LA: There are only 2 percent of [Black-owned interior design firms] in the industry. For me, I’m passionate about bigging up other Black interior designers. Brigette Romanek is one of my absolute favorites. She recently had a project on the cover of Architectural Digest, and she’s really elegant [and] smart designer. My friend, Adair Curtis, of JSN studio has a phenomenal design approach. It’s elegant and elevated in terms of home decor art.
I’m [also] loving a company called Effortless Composition. I bought some ceramic pieces that are unusual styling bowls that I filed into the shoot. Lizzette Monet is one of my favorite sources for pillows for the home. Also, K-apostrophe is an LA-based artist who has artwork for the wall, but then she also has blankets.

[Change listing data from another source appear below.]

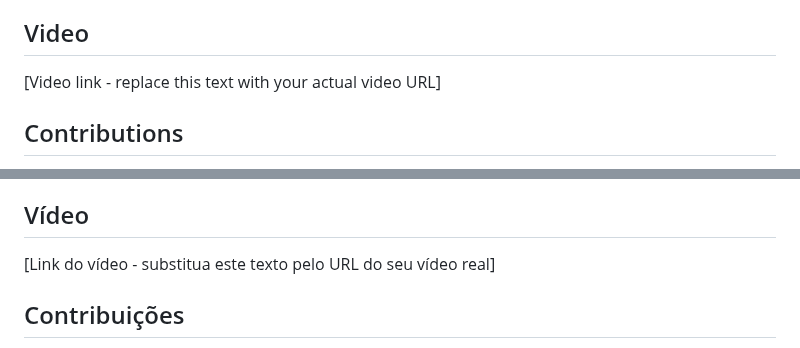
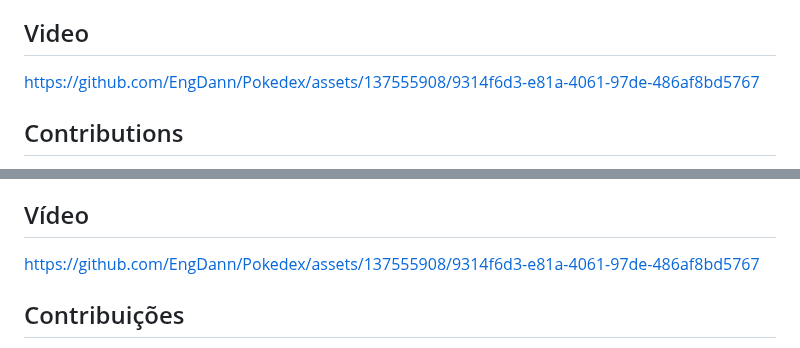
Before and after one commit to EngDann/Pokedex, a Markdown page: README.md, 2 parts joined by grey strips. GitHub-like rendering.

```diff
--- a/README.md
+++ b/README.md
@@ -53,7 +53,7 @@ The project does not require the installation of additional dependencies, as it
 
 ## Video
 
-[Video link - replace this text with your actual video URL]
+https://github.com/EngDann/Pokedex/assets/137555908/9314f6d3-e81a-4061-97de-486af8bd5767
 
 ## Contributions
 
@@ -166,7 +166,7 @@ O projeto não requer a instalação de dependências adicionais, pois é totalm
 
 ## Vídeo
 
-[Link do vídeo - substitua este texto pelo URL do seu vídeo real]
+https://github.com/EngDann/Pokedex/assets/137555908/9314f6d3-e81a-4061-97de-486af8bd5767
 
 ## Contribuições
 
```
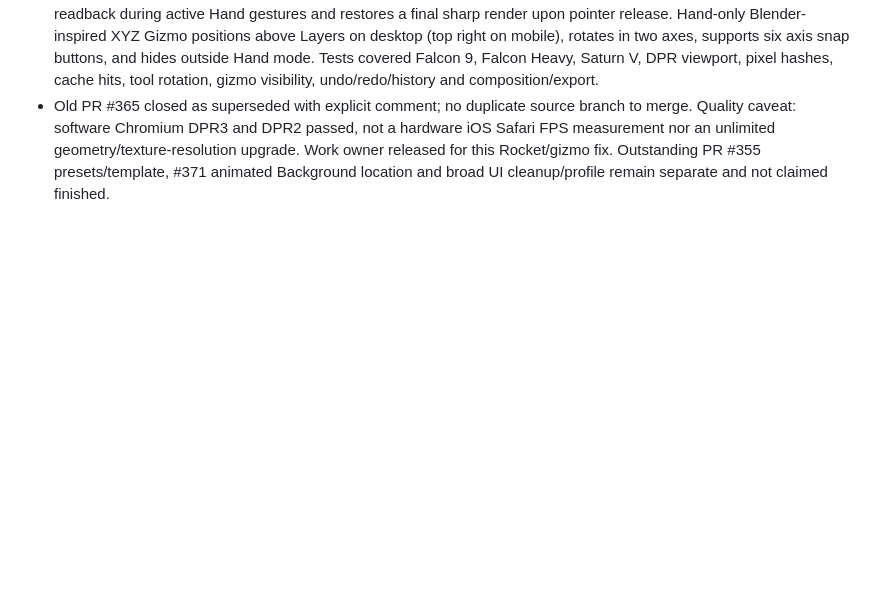
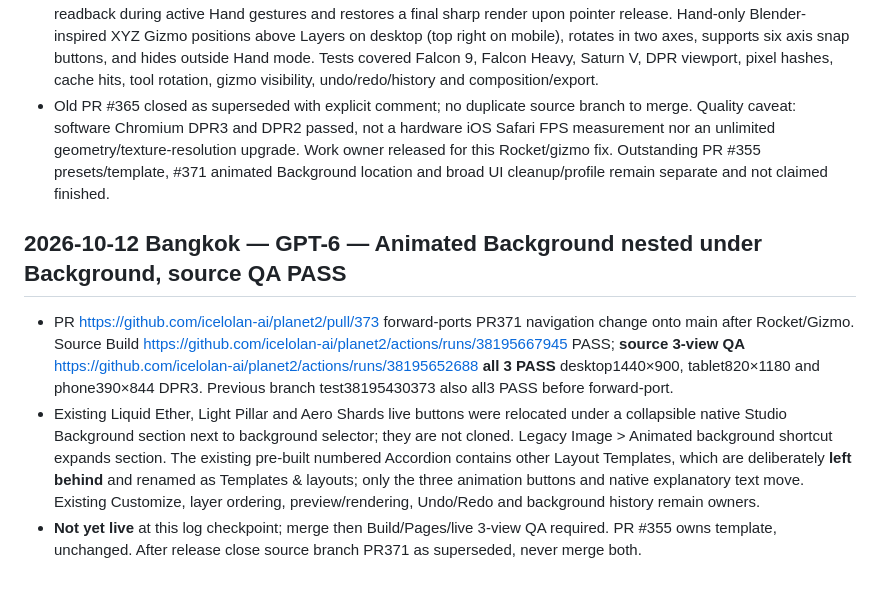
Before and after one commit to icelolan-ai/planet2, a Markdown page: docs/AI-WORK-LOG.md, the part around the change. GitHub-like rendering; blank space fills up the shorter version.

Commit message:
docs: record nested Background menu and 3-screen source QA

```diff
--- a/docs/AI-WORK-LOG.md
+++ b/docs/AI-WORK-LOG.md
@@ -437,3 +437,9 @@ PR356 source2f4136d Build38128063545 and full five-view UI38128048846 allPASS/er
 - New PR https://github.com/icelolan-ai/planet2/pull/370 merged to main as `e419da74591a2cb2c661b8b879856210031fa79f` after forward porting old stale PR #365. Source QA https://github.com/icelolan-ai/planet2/actions/runs/38194562572 **3/3 PASS** for desktop1440×900 DPR1, Retina1440×900 DPR2, iPhone emulated390×844 DPR3. Build success38194974856; GitHub Pages deploy success38194993531; live Rocket QA https://github.com/icelolan-ai/planet2/actions/runs/38194996521 **3/3 PASS**.
 - Shared native WebGL renderer preserved. Rocket adapter caches exact preview frames, reduces repeated blocking readback during active Hand gestures and restores a final sharp render upon pointer release. Hand-only Blender-inspired XYZ Gizmo positions above Layers on desktop (top right on mobile), rotates in two axes, supports six axis snap buttons, and hides outside Hand mode. Tests covered Falcon 9, Falcon Heavy, Saturn V, DPR viewport, pixel hashes, cache hits, tool rotation, gizmo visibility, undo/redo/history and composition/export.
 - Old PR #365 closed as superseded with explicit comment; no duplicate source branch to merge. Quality caveat: software Chromium DPR3 and DPR2 passed, not a hardware iOS Safari FPS measurement nor an unlimited geometry/texture-resolution upgrade. Work owner released for this Rocket/gizmo fix. Outstanding PR #355 presets/template, #371 animated Background location and broad UI cleanup/profile remain separate and not claimed finished.
+
+## 2026-10-12 Bangkok — GPT-6 — Animated Background nested under Background, source QA PASS
+
+- PR https://github.com/icelolan-ai/planet2/pull/373 forward-ports PR371 navigation change onto main after Rocket/Gizmo. Source Build https://github.com/icelolan-ai/planet2/actions/runs/38195667945 PASS; **source 3-view QA** https://github.com/icelolan-ai/planet2/actions/runs/38195652688 **all 3 PASS** desktop1440×900, tablet820×1180 and phone390×844 DPR3. Previous branch test38195430373 also all3 PASS before forward-port.
+- Existing Liquid Ether, Light Pillar and Aero Shards live buttons were relocated under a collapsible native Studio Background section next to background selector; they are not cloned. Legacy Image > Animated background shortcut expands section. The existing pre-built numbered Accordion contains other Layout Templates, which are deliberately **left behind** and renamed as Templates & layouts; only the three animation buttons and native explanatory text move. Existing Customize, layer ordering, preview/rendering, Undo/Redo and background history remain owners.
+- **Not yet live** at this log checkpoint; merge then Build/Pages/live 3-view QA required. PR #355 owns template, unchanged. After release close source branch PR371 as superseded, never merge both.
```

H&T: Can you explain your design style in three words.
LA: I would say [my] design style [is] dialed in, expansive and fresh.
H&T: How would you finish this sentence: “All homes should have a …”?
LA: An entryway moment for entry and exit. I would recommend a premiere mirror or some sort of shelf or hooks. You just need something for your things when you enter the door.
We all have things: mail, dog leashes, keys, groceries, purses, etc. You want some sort of organization there, and if you can, place a console table or a lamp [there] for nice coziness. Having a lamp on to welcome guests is a nice warm welcome. Being thoughtful about that entryway moment is going to make how you feel when you leave your home and how you feel when you come back.
This article has been edited and condensed for length and clarity.
- 1It’s Black Business Month, So Let’s Go Shopping and #BuyBlack!
- 2These Home Decor Items Will Instantly Make Your Space Look Outdated
- 3Black-Owned Home Decor Stores To Support Across the United States
- 47 Black and Multicultural Designers To Follow For Design Inspo
- 5A Look Inside Elon Musk's Tiny $50,000 House
by Erika Hardison | March 13, 2023
Whether it’s luxury or ease, every area of your home should be as fabulous and unique as you.
by Kelsey Marie | April 27, 2023
FOLLOW ALONG ON INSTAGRAM
Find us on social for more home inspiration where culture, personal style, and sophisticated shopping intersect to help you create a home where you love to live.